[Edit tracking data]
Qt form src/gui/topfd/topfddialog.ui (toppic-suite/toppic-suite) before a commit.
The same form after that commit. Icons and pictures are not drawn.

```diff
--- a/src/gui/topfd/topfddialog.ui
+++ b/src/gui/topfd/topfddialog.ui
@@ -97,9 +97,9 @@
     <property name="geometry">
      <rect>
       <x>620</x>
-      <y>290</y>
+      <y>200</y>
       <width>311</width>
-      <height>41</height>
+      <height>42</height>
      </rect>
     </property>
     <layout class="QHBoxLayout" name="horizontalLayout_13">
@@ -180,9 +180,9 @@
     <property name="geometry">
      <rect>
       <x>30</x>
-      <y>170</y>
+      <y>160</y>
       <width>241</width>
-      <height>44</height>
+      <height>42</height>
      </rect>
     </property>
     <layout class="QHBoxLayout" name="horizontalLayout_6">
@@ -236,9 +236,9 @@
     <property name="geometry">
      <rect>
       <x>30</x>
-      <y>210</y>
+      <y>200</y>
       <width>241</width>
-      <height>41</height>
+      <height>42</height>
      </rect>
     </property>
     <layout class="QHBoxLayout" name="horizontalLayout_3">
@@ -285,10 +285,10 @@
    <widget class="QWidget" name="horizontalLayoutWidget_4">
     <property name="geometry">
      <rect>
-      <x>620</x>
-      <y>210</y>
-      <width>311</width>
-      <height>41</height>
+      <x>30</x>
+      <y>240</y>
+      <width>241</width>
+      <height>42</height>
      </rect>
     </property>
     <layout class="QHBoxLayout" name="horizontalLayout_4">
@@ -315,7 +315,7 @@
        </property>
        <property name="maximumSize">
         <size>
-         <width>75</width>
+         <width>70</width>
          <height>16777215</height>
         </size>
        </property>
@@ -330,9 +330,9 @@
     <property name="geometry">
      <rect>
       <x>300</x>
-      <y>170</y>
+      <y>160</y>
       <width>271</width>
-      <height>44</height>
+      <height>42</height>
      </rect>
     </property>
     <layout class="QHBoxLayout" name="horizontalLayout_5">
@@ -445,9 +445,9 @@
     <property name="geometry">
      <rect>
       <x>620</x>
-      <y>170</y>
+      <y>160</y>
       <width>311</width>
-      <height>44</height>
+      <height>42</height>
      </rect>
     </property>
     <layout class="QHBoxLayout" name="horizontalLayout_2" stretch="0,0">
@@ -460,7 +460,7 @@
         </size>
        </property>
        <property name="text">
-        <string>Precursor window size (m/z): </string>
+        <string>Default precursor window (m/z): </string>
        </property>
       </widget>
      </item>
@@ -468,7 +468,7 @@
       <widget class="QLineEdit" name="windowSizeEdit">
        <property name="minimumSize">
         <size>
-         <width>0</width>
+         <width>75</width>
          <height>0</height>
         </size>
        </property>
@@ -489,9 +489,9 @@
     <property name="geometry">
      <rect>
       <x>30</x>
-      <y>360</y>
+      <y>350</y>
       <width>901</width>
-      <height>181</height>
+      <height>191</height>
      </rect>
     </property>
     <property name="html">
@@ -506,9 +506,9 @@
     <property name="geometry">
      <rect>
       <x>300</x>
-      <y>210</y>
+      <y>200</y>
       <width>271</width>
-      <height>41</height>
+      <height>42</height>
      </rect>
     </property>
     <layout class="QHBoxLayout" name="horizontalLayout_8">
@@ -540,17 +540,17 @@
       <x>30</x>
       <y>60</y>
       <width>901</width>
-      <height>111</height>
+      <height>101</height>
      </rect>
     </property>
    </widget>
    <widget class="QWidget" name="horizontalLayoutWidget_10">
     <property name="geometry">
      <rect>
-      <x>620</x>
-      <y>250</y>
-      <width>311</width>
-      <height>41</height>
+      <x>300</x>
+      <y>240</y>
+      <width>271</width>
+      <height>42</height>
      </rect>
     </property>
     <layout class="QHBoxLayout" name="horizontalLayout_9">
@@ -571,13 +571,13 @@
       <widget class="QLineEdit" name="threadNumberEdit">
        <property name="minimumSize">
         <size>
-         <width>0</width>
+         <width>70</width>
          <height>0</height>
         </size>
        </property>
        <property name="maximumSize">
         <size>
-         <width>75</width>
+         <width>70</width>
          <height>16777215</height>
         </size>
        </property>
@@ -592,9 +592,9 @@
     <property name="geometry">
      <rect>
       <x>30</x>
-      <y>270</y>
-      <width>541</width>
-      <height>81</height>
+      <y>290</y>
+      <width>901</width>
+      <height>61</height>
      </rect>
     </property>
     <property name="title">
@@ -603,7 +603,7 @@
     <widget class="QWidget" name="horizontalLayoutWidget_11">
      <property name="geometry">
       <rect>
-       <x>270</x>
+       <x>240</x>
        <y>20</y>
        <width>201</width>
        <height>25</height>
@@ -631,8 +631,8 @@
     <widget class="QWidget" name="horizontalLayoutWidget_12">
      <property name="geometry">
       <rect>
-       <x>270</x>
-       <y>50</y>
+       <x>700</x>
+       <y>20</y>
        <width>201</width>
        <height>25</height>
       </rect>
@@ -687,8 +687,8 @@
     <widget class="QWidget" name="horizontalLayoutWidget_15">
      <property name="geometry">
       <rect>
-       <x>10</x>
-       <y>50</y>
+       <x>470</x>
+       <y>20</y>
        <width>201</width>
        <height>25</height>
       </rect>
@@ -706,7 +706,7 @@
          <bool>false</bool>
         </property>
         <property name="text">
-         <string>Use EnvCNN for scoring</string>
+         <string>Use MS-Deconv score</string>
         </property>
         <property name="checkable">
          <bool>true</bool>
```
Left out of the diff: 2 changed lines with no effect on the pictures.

■ PROBLEM TO SOLVE:
For each line above that includes "widget", make a copy.

■ RESPONSE BOX:
    <widget class="QWidget" name="horizontalLayoutWidget_4">
       </widget>
       <widget class="QLineEdit" name="windowSizeEdit">
    </widget>
    <widget class="QWidget" name="horizontalLayoutWidget_10">
       <widget class="QLineEdit" name="threadNumberEdit">
     <widget class="QWidget" name="horizontalLayoutWidget_11">
     <widget class="QWidget" name="horizontalLayoutWidget_12">
     <widget class="QWidget" name="horizontalLayoutWidget_15">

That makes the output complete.